“ Freedom of expression is a fundamental right in any free society and artistic freedom must be afforded the highest protection. The role of the artist in challenging power and orthodoxy is the very lifeblood of our cultural life”.
“ In our view, the McKenna decision outlaws the use of public funds to support the Government’s own campaign for a “Yes” or “No” vote. This is not the same as using public funds to support free discussion of artistic work containing ‘political’ ideas that are relevant to a referendum. We maintain that ‘neutrality’ is not achieved by censorship of artistic expression and the discussion inspired by it. Rather, ‘neutrality’ can be achieved by ensuring that the selection criteria for exhibitions and events are non-discriminating, that such exhibitions and events are open to the public, and that support for further artistic expression containing ‘political’ ideas is made available”.
Foreign funding of referendum-related campaigns
Facebook no longer accepting Eighth Amendment referendum ads from outside Ireland https://t.co/zo37ixxMCd via @rtenews pic.twitter.com/StLNv4FoPJ— RTÉ (@rte) May 8, 2018
In the midst of the debate around Facebook's role in determining electoral results, foreign funding coming from the U.S. became a controversial topic in the context of the Irish referendum. The CIVICUS Monitor had previously reported on the distressing defamation campaign against organisations advocating in favour of repealing the 8th amendment. Groups supporting a "no" vote in the referendum were also in the spotlight due to the opaque funding of online advertisements. According to an investigation by Channel 4, anonymous social media pages and websites trying to influence undecided voters were linked to foreign servers.
Due to the tension around the topic, Facebook decided to ban advertising linked to the referendum from organisations located outside Ireland, while Google stopped even domestic advertisements linked to the referendum. Opinions on such measures were divided. Pro-life campaigners raised the issue of freedom of expression and questioned “whether foreign election interference is remotely significant enough to merit such a blanket crackdown”. On the other hand, Together for Yes Campaign Co-Director Ailbhe Smyth supported the move as it created a “level playing field between all sides” so that the integrity of campaigns on the referendum would depend on the “strength of their argument and power of personal testimony, not by the depth of their pockets”. ICCL also stressed that “freedom of speech is not equivalent to freedom to buy advertising or column inches”.
Welcomed calls for permanent electoral commission
#8thref has shown need for updated legislation and requirement of an electoral commission. I put this to @campaignforleo and Gov in Dáil calling on them to establish the same. pic.twitter.com/Wxr7mnb2uO— James Lawless (@lawlessj) May 29, 2018

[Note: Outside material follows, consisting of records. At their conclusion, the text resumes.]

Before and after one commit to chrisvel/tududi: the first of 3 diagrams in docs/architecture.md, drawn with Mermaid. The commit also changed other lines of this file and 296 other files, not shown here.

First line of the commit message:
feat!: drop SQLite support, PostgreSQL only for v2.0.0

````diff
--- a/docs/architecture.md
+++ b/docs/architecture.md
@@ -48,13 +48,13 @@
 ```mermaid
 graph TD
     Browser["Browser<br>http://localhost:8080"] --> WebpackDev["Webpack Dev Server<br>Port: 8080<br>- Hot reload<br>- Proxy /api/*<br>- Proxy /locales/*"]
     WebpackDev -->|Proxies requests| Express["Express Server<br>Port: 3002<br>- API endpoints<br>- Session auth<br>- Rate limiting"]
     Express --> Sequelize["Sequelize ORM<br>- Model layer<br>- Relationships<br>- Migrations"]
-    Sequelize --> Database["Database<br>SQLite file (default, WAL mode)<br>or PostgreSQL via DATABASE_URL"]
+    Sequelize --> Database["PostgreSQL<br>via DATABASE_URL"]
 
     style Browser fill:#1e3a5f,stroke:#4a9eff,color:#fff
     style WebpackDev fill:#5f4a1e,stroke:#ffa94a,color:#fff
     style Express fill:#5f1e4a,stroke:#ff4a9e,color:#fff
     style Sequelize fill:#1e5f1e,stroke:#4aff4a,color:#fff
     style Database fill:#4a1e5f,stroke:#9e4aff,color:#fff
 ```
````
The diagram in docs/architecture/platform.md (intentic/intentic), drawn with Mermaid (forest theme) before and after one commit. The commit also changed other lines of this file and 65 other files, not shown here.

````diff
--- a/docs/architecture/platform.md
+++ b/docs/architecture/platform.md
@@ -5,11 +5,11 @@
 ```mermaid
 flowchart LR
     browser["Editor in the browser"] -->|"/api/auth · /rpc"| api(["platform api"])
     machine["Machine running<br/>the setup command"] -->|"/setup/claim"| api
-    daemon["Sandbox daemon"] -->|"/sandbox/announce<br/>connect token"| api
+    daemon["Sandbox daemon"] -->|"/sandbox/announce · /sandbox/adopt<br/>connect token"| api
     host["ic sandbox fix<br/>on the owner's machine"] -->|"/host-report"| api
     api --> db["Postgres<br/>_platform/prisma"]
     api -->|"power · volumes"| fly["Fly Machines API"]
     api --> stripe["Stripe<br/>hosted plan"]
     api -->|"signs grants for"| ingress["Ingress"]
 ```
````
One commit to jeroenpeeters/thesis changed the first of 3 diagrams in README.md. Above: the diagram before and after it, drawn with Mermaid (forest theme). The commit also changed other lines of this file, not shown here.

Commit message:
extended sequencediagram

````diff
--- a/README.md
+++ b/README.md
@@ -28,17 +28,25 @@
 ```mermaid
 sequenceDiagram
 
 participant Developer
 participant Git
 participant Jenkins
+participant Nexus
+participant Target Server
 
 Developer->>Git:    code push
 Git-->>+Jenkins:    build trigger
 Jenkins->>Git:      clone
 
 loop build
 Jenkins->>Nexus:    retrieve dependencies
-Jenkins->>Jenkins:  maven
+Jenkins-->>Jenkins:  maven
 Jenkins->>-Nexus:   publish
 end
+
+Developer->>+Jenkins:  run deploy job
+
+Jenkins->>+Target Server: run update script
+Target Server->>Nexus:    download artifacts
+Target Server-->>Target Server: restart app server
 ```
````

Irish civil society organisations welcomed a call to establish a permanent electoral commission that would regulate the electoral register and monitor campaign financing. Currently, the electoral register is managed by local authorities, while the Standards in Public Office Commission (SIPO) controls the funding mechanisms. Member of parliament from the opposition Fianna Fail Party, James Lawless, stated that:
" [A commission would] help deal with a number of issues specifically relating to campaigning such as whether limits should be placed on the use of campaign posters, the lack of spending caps in referendum campaigns, whether the broadcasting moratorium is practical given the emergence of social media and the lack of regulation in relation to online campaigning".
People with disabilities face barriers in taking part in political activities
Christine Fenton has Myalgic Encephalomyelitis, a disability which requires the support of a personal assistant. Fenton reported that according to the contract with the organisation that provides her with a personal assistant, she is prohibited from having her assistant with her when she takes part in political activities. Fenton indicated that such prohibitions limit people with disabilities from participating in protests and being civically active. She asserted that such political participation is a fundamental right "of any individual" and when such is prevented, "it is an abuse of power”.
Civic Space Developments